▶ [Task requirements]
Every record gets copied exactly, and no picture goes with it.

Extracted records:

-- Opening Marker --

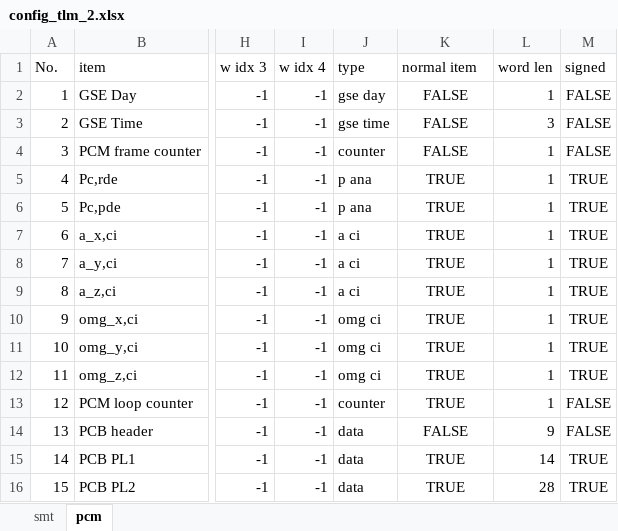
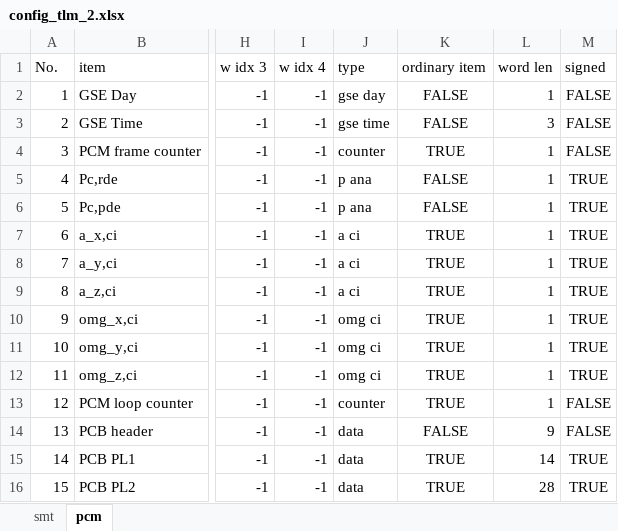
Before and after one commit to akirakawasaki/DES-QL, an Excel workbook: ql-async/config_tlm_2.xlsx, sheet pcm, drawn as a sheet; only a part is shown, gaps mark what is left out; values as stored, in another font and other column widths than the file's, no borders; the diff names each change by its address in the sheet, - before the commit and + after, or states it on an @@ line.

```diff
--- a/ql-async/config_tlm_2.xlsx (sheet pcm)
+++ b/ql-async/config_tlm_2.xlsx (sheet pcm)
-K1: normal item
+K1: ordinary item
-K4 (ordinary item): FALSE
+K4 (ordinary item): TRUE
-K5:K6 (ordinary item): TRUE
+K5:K6 (ordinary item): FALSE
```
Also changed, not shown: sheet smt, 2 other files.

-- Closing Marker --

▶ [Your solution]
Before and after one commit to akirakawasaki/DES-QL, an Excel workbook: ql-async/config_tlm_2.xlsx, sheet pcm, drawn as a sheet; only a part is shown, gaps mark what is left out; values as stored, in another font and other column widths than the file's, no borders; the diff names each change by its address in the sheet, - before the commit and + after, or states it on an @@ line.

```diff
--- a/ql-async/config_tlm_2.xlsx (sheet pcm)
+++ b/ql-async/config_tlm_2.xlsx (sheet pcm)
-K1: normal item
+K1: ordinary item
-K4 (ordinary item): FALSE
+K4 (ordinary item): TRUE
-K5:K6 (ordinary item): TRUE
+K5:K6 (ordinary item): FALSE
```
Also changed, not shown: sheet smt, 2 other files.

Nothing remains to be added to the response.